## THE PROBLEM
Copy each line containing the word "index" from the records that follow, please.

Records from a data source
☆ ☆ ☆ ☆

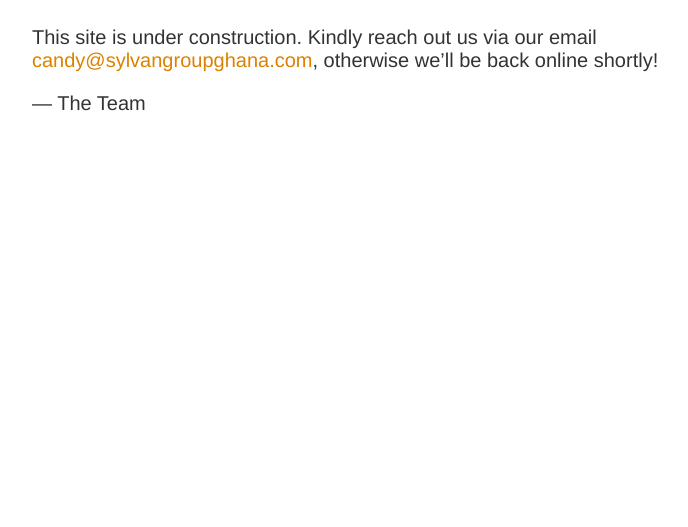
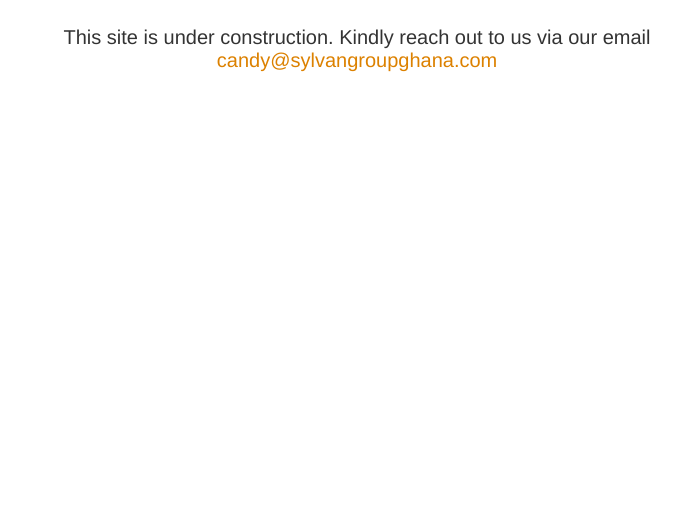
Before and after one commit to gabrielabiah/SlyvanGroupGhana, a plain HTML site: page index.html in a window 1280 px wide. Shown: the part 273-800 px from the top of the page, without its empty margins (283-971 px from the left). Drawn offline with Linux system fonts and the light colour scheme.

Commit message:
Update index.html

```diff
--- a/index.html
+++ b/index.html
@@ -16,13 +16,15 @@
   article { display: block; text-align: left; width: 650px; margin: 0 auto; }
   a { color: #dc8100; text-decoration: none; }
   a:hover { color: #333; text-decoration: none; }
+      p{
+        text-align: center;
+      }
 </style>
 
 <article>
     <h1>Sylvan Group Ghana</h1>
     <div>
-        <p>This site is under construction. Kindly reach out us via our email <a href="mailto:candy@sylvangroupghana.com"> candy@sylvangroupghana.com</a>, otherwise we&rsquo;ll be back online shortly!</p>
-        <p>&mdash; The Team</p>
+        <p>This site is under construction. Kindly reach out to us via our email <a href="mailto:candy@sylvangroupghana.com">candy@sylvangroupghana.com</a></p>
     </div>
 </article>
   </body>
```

☆ ☆ ☆ ☆

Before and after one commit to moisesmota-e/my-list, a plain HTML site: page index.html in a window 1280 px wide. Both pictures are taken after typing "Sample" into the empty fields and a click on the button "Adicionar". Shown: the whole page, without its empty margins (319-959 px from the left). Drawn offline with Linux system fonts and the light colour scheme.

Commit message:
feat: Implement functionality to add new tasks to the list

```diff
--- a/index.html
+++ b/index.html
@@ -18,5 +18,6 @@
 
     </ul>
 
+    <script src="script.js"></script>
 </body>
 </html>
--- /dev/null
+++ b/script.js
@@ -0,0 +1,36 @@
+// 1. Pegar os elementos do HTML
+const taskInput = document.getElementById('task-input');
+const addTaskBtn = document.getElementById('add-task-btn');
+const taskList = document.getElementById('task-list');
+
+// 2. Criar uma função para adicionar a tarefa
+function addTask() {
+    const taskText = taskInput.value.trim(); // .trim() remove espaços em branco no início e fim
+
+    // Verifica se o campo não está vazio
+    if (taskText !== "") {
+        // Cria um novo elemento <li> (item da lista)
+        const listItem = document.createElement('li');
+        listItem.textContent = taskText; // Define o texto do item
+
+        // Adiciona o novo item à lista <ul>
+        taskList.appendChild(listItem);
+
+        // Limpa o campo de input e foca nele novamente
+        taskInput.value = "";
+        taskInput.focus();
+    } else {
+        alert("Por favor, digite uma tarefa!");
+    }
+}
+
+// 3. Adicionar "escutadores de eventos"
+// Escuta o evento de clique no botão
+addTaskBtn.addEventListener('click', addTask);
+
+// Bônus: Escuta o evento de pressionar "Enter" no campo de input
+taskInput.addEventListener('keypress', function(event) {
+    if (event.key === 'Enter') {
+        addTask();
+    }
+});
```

☆ ☆ ☆ ☆

## ANSWER SPACE
Before and after one commit to gabrielabiah/SlyvanGroupGhana, a plain HTML site: page index.html in a window 1280 px wide. Shown: the part 273-800 px from the top of the page, without its empty margins (283-971 px from the left). Drawn offline with Linux system fonts and the light colour scheme.
Update index.html
--- a/index.html
+++ b/index.html
Before and after one commit to moisesmota-e/my-list, a plain HTML site: page index.html in a window 1280 px wide. Both pictures are taken after typing "Sample" into the empty fields and a click on the button "Adicionar". Shown: the whole page, without its empty margins (319-959 px from the left). Drawn offline with Linux system fonts and the light colour scheme.
--- a/index.html
+++ b/index.html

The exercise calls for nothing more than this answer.